• _Task goal_:
Among the entries that follow, find every line with the word "xlsx" and list it.

Content revision data
::::::::
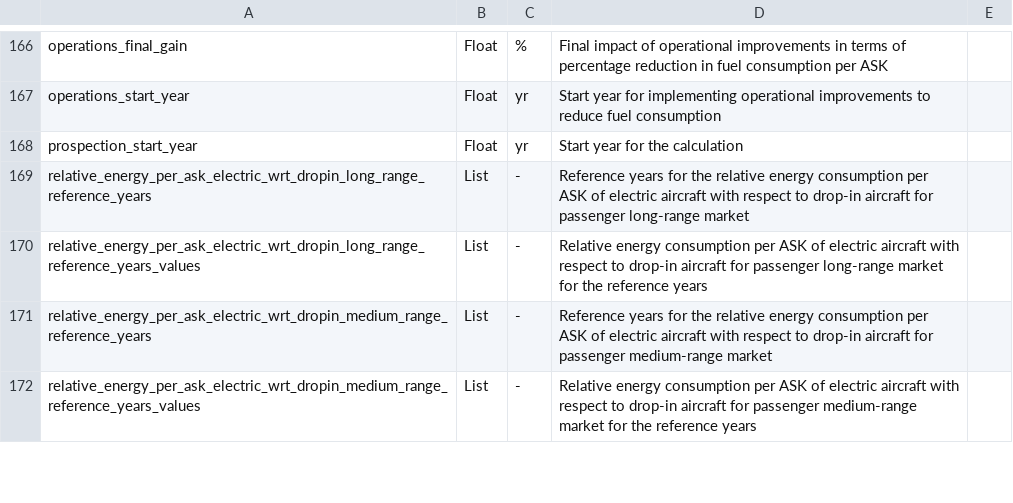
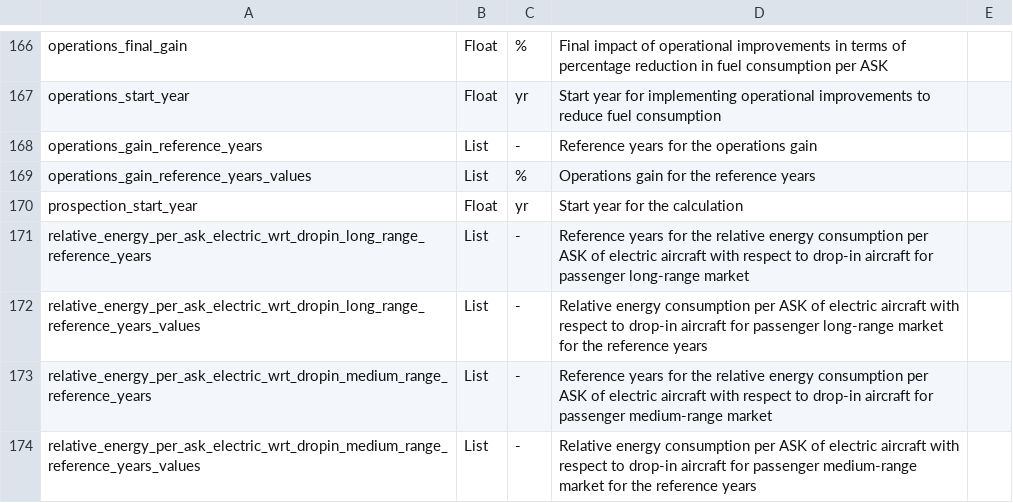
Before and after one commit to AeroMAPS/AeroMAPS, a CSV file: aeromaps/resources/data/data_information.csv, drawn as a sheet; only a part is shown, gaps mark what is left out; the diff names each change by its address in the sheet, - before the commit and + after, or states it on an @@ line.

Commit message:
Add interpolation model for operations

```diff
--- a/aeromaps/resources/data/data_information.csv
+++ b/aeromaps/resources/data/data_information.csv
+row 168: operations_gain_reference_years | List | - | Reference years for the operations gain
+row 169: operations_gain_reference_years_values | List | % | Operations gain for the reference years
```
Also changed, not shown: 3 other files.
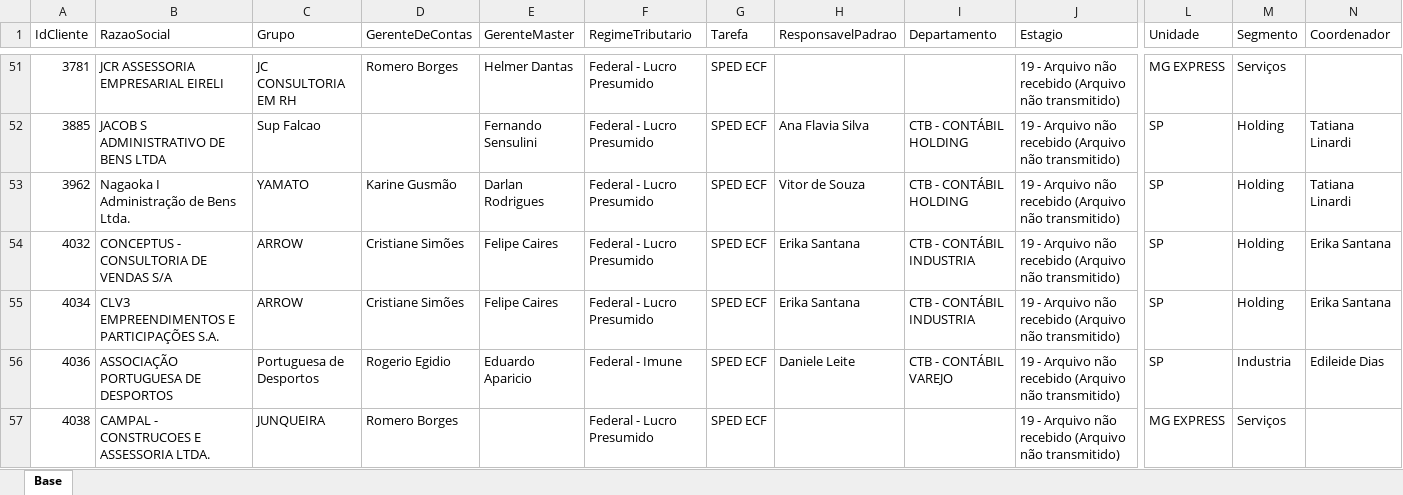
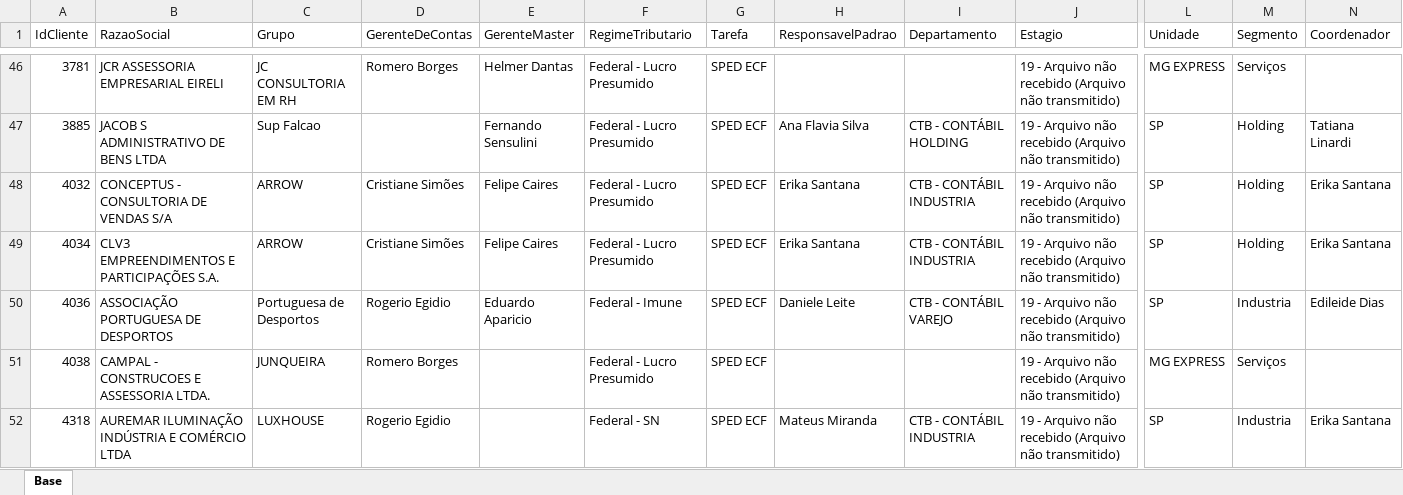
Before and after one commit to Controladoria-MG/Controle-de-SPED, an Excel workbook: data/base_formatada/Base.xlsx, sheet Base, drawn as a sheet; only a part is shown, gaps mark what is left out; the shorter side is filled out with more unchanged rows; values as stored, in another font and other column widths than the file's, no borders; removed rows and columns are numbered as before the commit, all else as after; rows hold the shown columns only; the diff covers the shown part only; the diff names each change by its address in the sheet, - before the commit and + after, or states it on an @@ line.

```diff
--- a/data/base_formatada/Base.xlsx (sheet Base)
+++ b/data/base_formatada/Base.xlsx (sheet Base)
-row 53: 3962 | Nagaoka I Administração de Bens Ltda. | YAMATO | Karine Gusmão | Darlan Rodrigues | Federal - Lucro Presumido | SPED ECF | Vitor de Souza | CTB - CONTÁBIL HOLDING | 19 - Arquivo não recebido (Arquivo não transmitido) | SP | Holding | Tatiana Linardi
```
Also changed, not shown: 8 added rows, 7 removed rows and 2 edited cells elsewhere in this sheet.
::::::::
• _Written response_:
Before and after one commit to Controladoria-MG/Controle-de-SPED, an Excel workbook: data/base_formatada/Base.xlsx, sheet Base, drawn as a sheet; only a part is shown, gaps mark what is left out; the shorter side is filled out with more unchanged rows; values as stored, in another font and other column widths than the file's, no borders; removed rows and columns are numbered as before the commit, all else as after; rows hold the shown columns only; the diff covers the shown part only; the diff names each change by its address in the sheet, - before the commit and + after, or states it on an @@ line.
--- a/data/base_formatada/Base.xlsx (sheet Base)
+++ b/data/base_formatada/Base.xlsx (sheet Base)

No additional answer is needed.